Please write out every line of the material, leaving out any picture.

Available records:

—————

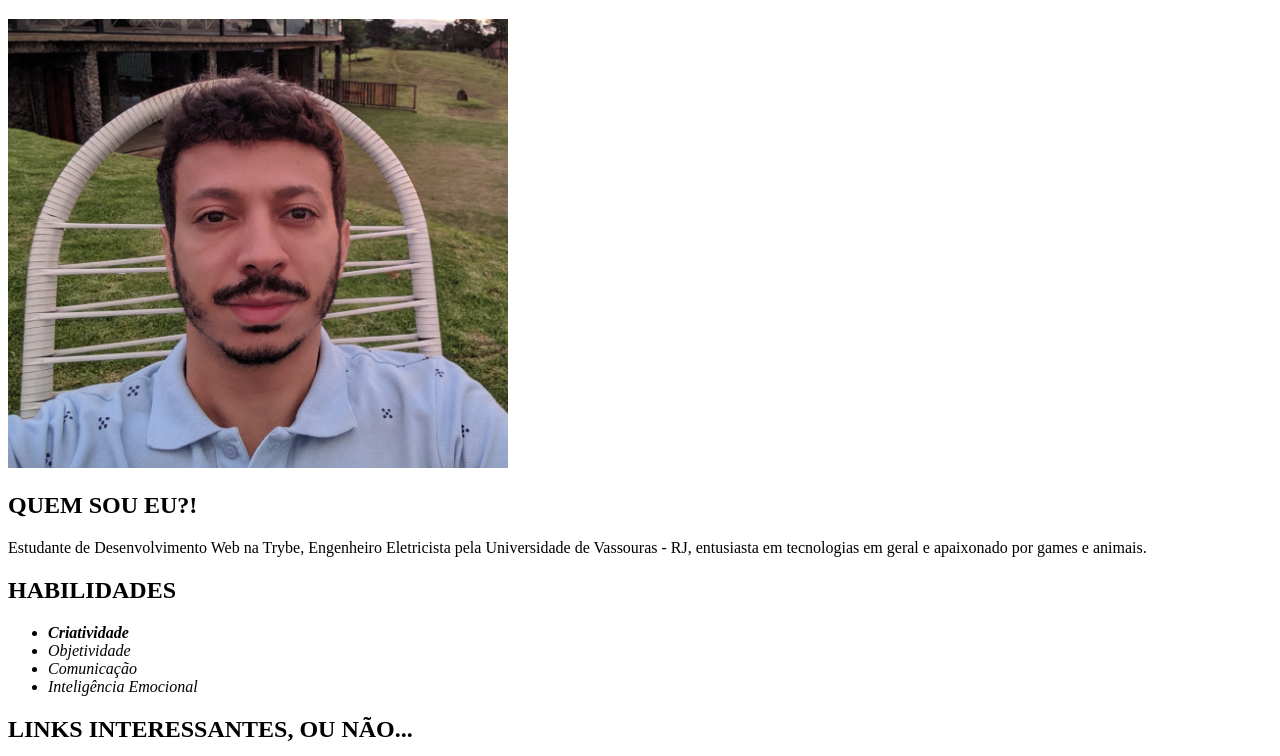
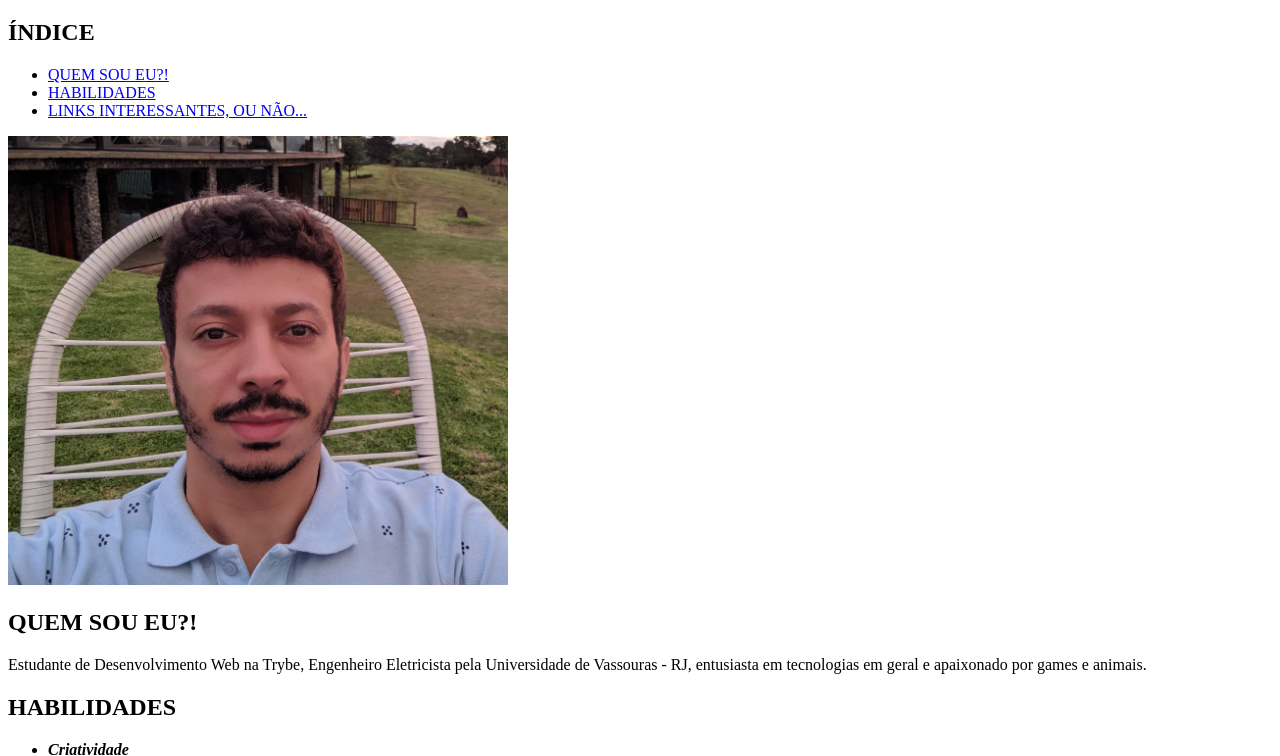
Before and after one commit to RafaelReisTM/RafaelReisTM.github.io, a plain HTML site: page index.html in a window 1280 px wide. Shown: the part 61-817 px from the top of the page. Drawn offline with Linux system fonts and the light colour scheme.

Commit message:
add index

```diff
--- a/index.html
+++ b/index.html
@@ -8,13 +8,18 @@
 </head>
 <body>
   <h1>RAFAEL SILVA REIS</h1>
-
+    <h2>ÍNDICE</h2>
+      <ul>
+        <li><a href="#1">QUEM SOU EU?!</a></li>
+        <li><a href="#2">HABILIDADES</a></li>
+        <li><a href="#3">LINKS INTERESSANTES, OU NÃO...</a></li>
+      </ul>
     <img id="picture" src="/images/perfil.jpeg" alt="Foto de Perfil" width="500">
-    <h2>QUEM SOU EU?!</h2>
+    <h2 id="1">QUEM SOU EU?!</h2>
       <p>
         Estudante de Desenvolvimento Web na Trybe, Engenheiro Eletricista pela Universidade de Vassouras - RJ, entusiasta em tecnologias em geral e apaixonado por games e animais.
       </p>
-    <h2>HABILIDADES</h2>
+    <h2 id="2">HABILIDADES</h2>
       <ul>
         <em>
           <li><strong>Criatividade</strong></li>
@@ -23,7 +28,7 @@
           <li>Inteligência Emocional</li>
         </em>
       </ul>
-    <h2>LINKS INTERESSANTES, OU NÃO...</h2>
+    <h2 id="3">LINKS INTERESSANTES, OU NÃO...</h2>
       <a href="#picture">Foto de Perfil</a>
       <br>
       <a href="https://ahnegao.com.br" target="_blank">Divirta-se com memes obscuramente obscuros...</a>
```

—————

Result for this task:
Before and after one commit to RafaelReisTM/RafaelReisTM.github.io, a plain HTML site: page index.html in a window 1280 px wide. Shown: the part 61-817 px from the top of the page. Drawn offline with Linux system fonts and the light colour scheme.

Commit message:
add index

```diff
--- a/index.html
+++ b/index.html
@@ -8,13 +8,18 @@
 </head>
 <body>
   <h1>RAFAEL SILVA REIS</h1>
-
+    <h2>ÍNDICE</h2>
+      <ul>
+        <li><a href="#1">QUEM SOU EU?!</a></li>
+        <li><a href="#2">HABILIDADES</a></li>
+        <li><a href="#3">LINKS INTERESSANTES, OU NÃO...</a></li>
+      </ul>
     <img id="picture" src="/images/perfil.jpeg" alt="Foto de Perfil" width="500">
-    <h2>QUEM SOU EU?!</h2>
+    <h2 id="1">QUEM SOU EU?!</h2>
       <p>
         Estudante de Desenvolvimento Web na Trybe, Engenheiro Eletricista pela Universidade de Vassouras - RJ, entusiasta em tecnologias em geral e apaixonado por games e animais.
       </p>
-    <h2>HABILIDADES</h2>
+    <h2 id="2">HABILIDADES</h2>
       <ul>
         <em>
           <li><strong>Criatividade</strong></li>
@@ -23,7 +28,7 @@
           <li>Inteligência Emocional</li>
         </em>
       </ul>
-    <h2>LINKS INTERESSANTES, OU NÃO...</h2>
+    <h2 id="3">LINKS INTERESSANTES, OU NÃO...</h2>
       <a href="#picture">Foto de Perfil</a>
       <br>
       <a href="https://ahnegao.com.br" target="_blank">Divirta-se com memes obscuramente obscuros...</a>
```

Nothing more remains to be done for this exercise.